▸ **Task**: Among the following entries, count the lines that contain "href" and report only the result.

Web page revision data
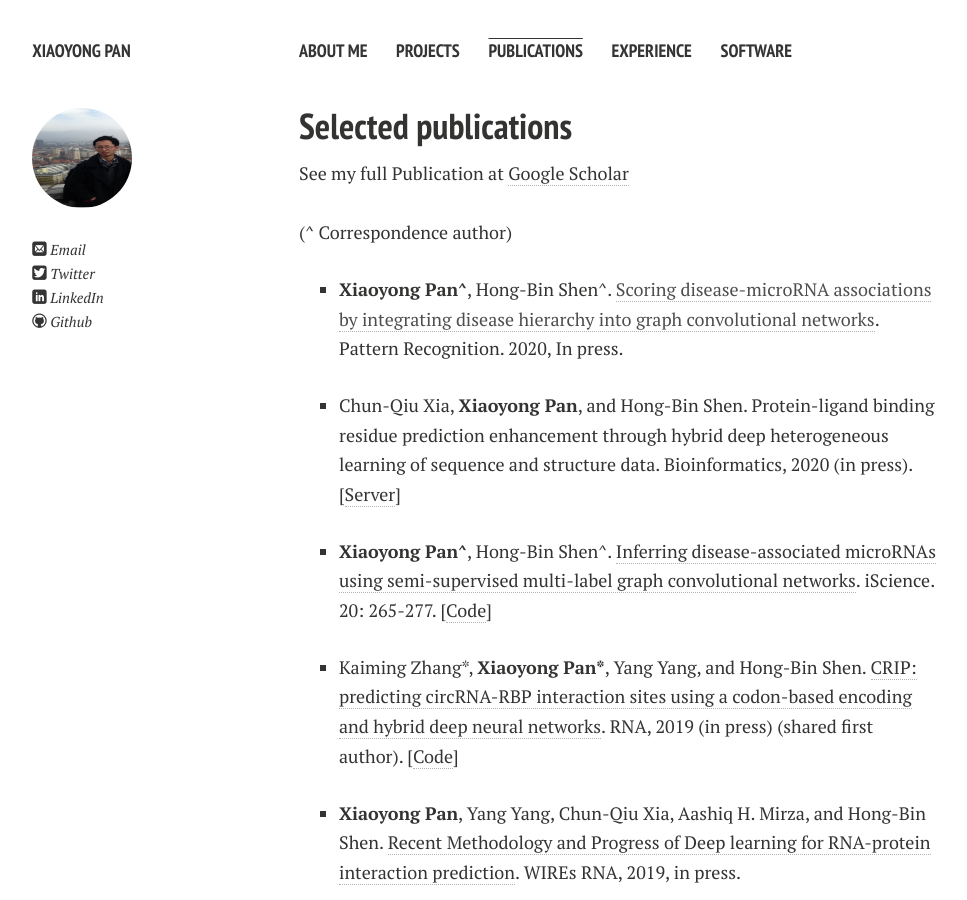
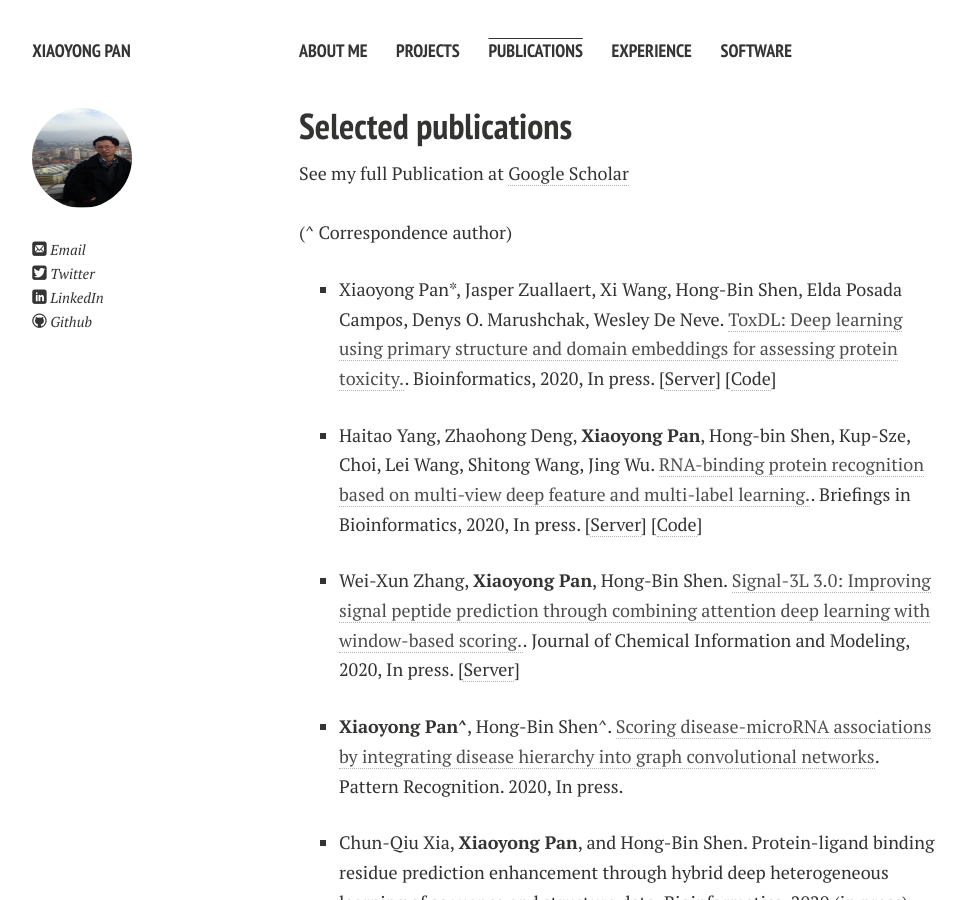
Before and after one commit to xypan1232/xypan1232.github.io, a Jekyll site: the page built from publications.md, in a window 1280 px wide and 900 px high. Shown: the whole window, without its empty margins (21-988 px from the left). Built offline with Jekyll 4.4.1, drawn with Linux system fonts in a browser that asks for light colours; nearby versions of some CDN libraries; Markdown is read by kramdown in place of the engine named in the settings.

Commit message:
Update publications.md

```diff
--- a/publications.md
+++ b/publications.md
@@ -10,6 +10,19 @@ title: Publications
 See my full Publication at <a href="https://scholar.google.com/citations?hl=en&user=Yis2IzgAAAAJ">Google Scholar</a> <br><br>
 (^ Correspondence author) <br>
 <ul>
+
+<li>
+    <p>Xiaoyong Pan*, Jasper Zuallaert, Xi Wang, Hong-Bin Shen, Elda Posada Campos, Denys O. Marushchak, Wesley De Neve. <a href="">ToxDL: Deep learning using primary structure and domain embeddings for assessing protein toxicity.</a>. Bioinformatics, 2020, In press. [<a href="http://www.csbio.sjtu.edu.cn/bioinf/ToxDL">Server</a>]  [<a href="https://github.com/xypan1232/ToxDL">Code</a>]</p>
+  </li>
+
+<li>
+    <p>Haitao Yang, Zhaohong Deng, <b>Xiaoyong Pan</b>, Hong-bin Shen, Kup-Sze, Choi, Lei Wang, Shitong Wang, Jing Wu. <a href="">RNA-binding protein recognition based on multi-view deep feature and multi-label learning.</a>. Briefings in Bioinformatics, 2020, In press. [<a href="http://www.csbio.sjtu.edu.cn/bioinf/iDeepMV/">Server</a>]  [<a href="http://github.com/uchihayht/iDeepMV">Code</a>]</p>
+  </li>
+
+<li>
+    <p>Wei-Xun Zhang, <b>Xiaoyong Pan</b>, Hong-Bin Shen. <a href="">Signal-3L 3.0: Improving signal peptide prediction through combining attention deep learning with window-based scoring.</a>. Journal of Chemical Information and Modeling, 2020, In press. [<a href="http://www.csbio.sjtu.edu.cn/bioinf/Signal-3L/">Server</a>]</p>
+  </li>
+
 <li>
     <p><b>Xiaoyong Pan^</b>, Hong-Bin Shen^. <a href="">Scoring disease-microRNA associations by integrating disease hierarchy into graph convolutional networks</a>. Pattern Recognition. 2020, In press. </p>
   </li>
```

▸ **Result of the task**: 5